==== DATA TO USE ====
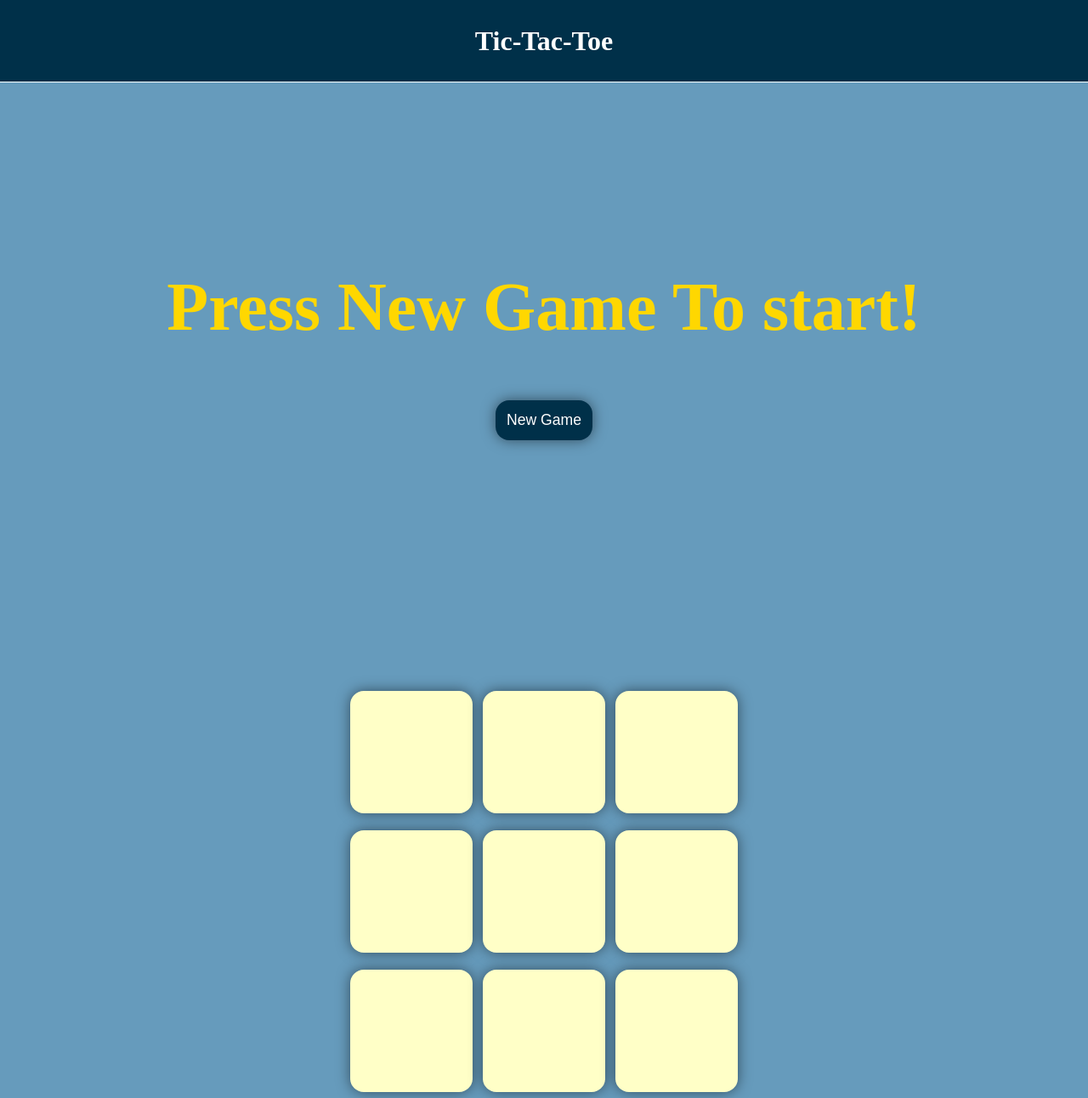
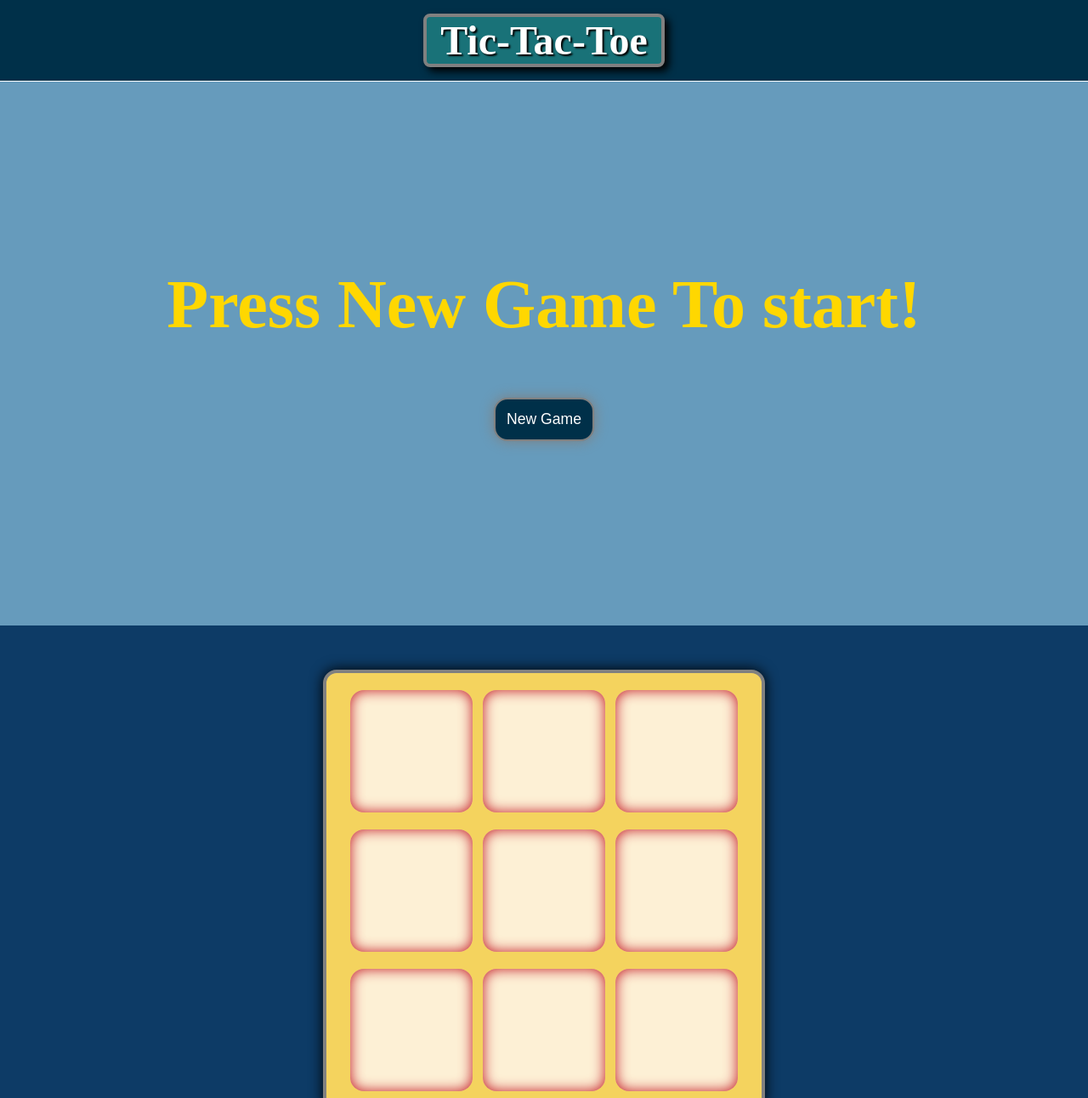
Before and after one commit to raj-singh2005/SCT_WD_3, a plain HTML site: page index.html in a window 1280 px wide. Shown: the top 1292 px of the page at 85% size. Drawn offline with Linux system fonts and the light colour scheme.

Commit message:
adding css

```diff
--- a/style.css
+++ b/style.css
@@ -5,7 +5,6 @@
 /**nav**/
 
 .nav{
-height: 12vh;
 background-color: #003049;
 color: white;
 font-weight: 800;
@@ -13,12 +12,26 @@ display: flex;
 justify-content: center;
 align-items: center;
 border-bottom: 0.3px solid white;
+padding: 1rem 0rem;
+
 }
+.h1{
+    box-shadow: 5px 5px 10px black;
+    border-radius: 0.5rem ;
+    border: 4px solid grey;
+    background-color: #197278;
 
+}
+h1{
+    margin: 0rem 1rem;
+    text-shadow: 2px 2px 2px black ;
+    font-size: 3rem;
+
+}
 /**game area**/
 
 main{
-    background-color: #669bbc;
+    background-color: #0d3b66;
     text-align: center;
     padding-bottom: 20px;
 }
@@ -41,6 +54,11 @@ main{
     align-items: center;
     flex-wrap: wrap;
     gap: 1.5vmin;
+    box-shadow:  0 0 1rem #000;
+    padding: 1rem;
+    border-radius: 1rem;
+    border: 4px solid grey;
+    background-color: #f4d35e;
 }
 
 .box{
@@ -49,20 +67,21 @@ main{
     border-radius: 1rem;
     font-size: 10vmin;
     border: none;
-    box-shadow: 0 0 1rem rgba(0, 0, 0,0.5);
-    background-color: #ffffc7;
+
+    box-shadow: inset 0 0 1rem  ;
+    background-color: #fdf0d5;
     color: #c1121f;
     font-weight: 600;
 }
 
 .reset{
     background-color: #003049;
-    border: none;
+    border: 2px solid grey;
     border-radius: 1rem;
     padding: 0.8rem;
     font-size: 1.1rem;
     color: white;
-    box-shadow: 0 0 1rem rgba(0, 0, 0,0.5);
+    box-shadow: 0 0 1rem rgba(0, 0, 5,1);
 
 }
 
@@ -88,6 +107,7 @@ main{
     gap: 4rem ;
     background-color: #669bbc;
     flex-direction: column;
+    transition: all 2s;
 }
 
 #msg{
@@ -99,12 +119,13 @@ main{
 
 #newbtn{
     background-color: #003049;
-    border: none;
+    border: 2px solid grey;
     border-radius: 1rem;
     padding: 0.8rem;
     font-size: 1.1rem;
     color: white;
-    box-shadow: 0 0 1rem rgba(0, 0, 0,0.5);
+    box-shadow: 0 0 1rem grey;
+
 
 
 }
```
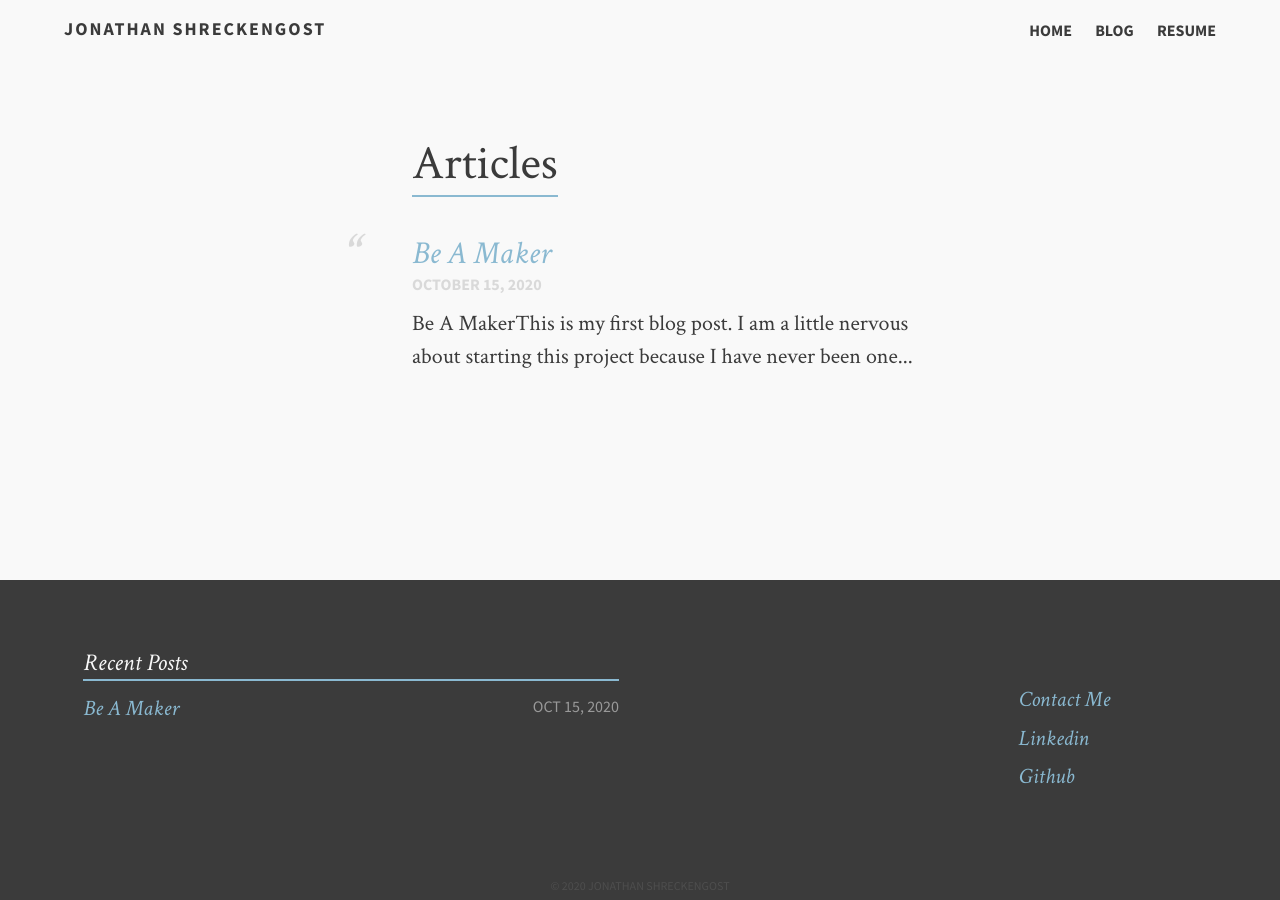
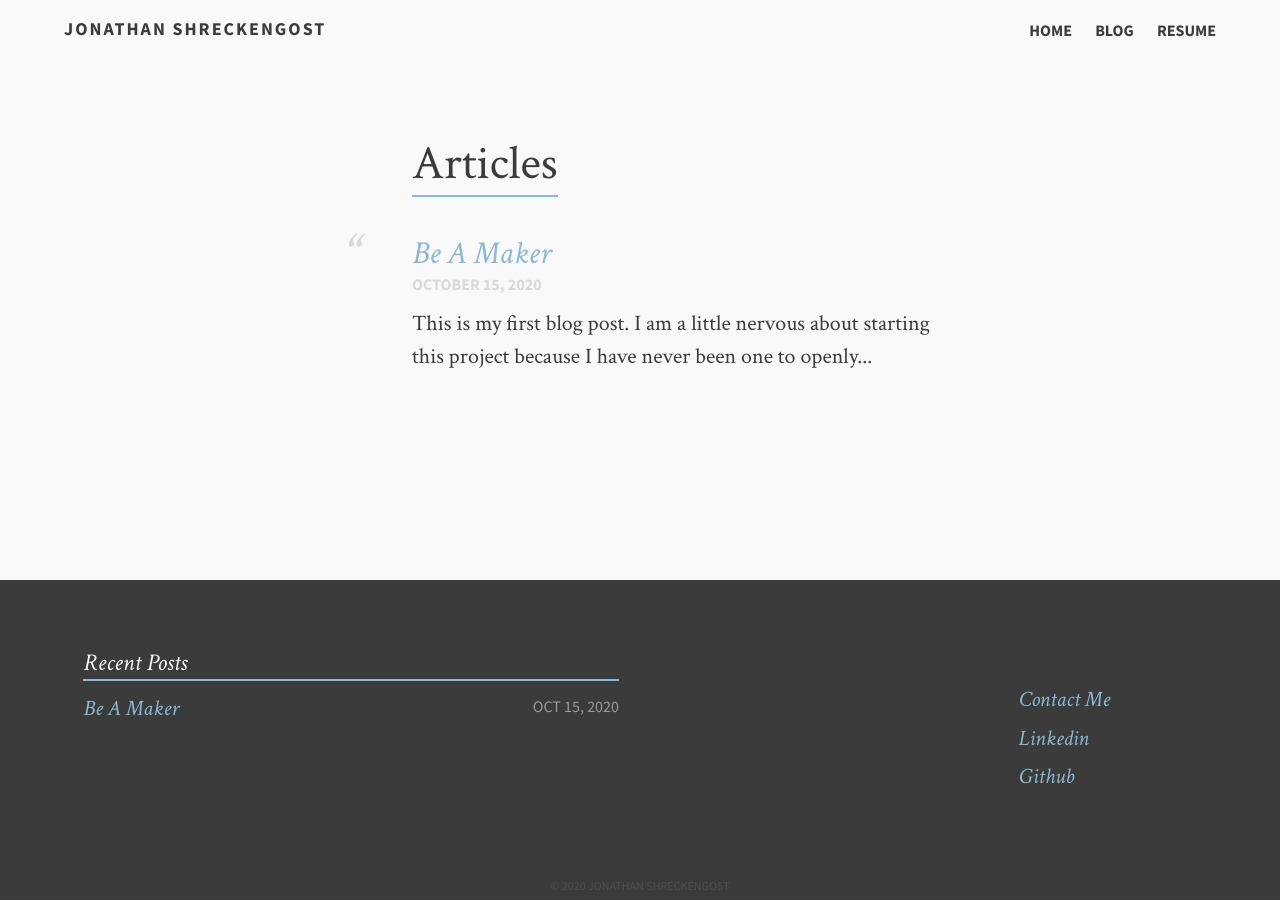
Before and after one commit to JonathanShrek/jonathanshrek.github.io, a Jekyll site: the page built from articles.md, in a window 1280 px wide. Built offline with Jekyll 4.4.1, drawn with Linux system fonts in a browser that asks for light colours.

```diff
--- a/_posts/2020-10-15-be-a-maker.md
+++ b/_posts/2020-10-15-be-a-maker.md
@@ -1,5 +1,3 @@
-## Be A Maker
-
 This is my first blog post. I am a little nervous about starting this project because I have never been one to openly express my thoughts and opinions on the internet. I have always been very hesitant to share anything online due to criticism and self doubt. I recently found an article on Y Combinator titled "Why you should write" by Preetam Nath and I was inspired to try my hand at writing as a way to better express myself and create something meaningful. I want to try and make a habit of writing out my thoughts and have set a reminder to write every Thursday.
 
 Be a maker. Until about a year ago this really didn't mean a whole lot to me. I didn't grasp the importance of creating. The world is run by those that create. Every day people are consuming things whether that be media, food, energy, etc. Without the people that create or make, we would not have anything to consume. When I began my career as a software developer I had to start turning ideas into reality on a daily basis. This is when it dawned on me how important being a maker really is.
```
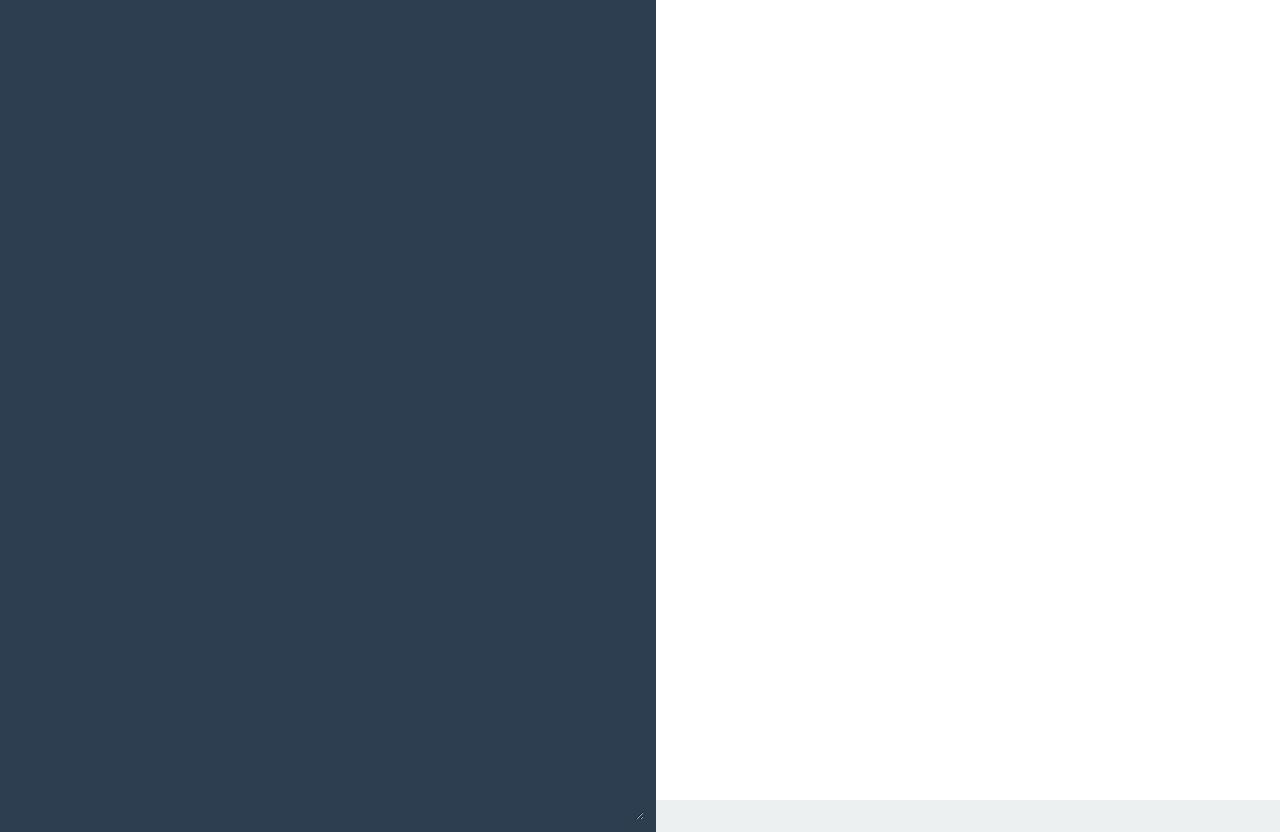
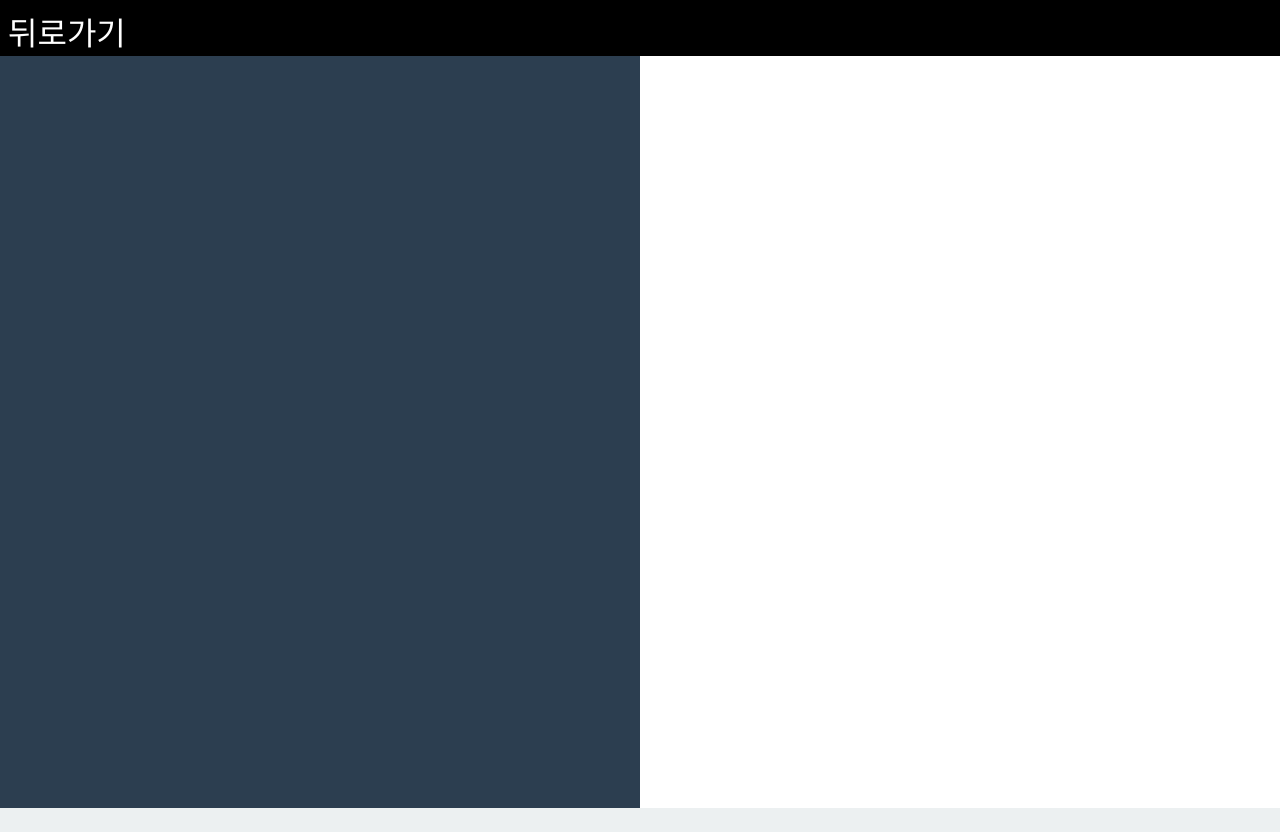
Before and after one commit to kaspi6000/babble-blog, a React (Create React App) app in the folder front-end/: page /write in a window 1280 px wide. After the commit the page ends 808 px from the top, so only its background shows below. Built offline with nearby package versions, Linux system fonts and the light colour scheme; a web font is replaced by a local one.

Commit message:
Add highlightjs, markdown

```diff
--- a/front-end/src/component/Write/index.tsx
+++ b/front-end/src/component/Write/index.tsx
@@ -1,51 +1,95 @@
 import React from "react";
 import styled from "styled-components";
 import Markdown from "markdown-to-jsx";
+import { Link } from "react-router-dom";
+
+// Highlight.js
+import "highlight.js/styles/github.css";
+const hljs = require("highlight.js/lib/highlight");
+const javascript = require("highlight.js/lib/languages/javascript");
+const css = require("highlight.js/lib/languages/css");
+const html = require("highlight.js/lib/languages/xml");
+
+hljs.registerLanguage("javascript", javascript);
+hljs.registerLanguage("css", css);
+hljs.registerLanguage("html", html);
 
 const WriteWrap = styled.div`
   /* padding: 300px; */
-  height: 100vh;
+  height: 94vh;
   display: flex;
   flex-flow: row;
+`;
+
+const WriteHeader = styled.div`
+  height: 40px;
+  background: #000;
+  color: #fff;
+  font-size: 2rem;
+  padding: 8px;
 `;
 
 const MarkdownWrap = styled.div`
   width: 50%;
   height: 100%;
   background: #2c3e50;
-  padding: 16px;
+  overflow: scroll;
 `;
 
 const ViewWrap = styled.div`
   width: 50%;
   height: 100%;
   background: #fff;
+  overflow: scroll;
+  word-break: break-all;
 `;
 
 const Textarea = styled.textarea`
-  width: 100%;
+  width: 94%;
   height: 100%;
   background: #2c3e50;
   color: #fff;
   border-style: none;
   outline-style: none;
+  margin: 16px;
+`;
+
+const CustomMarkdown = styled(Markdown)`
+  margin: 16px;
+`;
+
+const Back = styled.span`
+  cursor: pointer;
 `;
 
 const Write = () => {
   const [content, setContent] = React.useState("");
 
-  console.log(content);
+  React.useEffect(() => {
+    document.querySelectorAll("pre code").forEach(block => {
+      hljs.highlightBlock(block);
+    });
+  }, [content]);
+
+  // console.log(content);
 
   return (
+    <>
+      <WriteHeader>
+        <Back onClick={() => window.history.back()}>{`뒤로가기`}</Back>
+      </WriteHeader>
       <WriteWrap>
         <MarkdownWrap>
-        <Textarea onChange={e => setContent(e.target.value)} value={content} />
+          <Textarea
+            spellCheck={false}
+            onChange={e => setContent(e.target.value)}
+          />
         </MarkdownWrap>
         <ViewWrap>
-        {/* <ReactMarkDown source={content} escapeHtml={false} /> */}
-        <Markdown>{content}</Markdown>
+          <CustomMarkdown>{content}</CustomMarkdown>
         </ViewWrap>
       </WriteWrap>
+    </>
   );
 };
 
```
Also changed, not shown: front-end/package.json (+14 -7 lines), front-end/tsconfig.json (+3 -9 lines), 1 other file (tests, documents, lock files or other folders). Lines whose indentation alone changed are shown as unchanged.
====
- **TASK**:
A complete answer gives every line of the data that includes "align".

- **SOLUTION TO THE EXERCISE**:
 align-items: center;
     text-align: center;
     align-items: center;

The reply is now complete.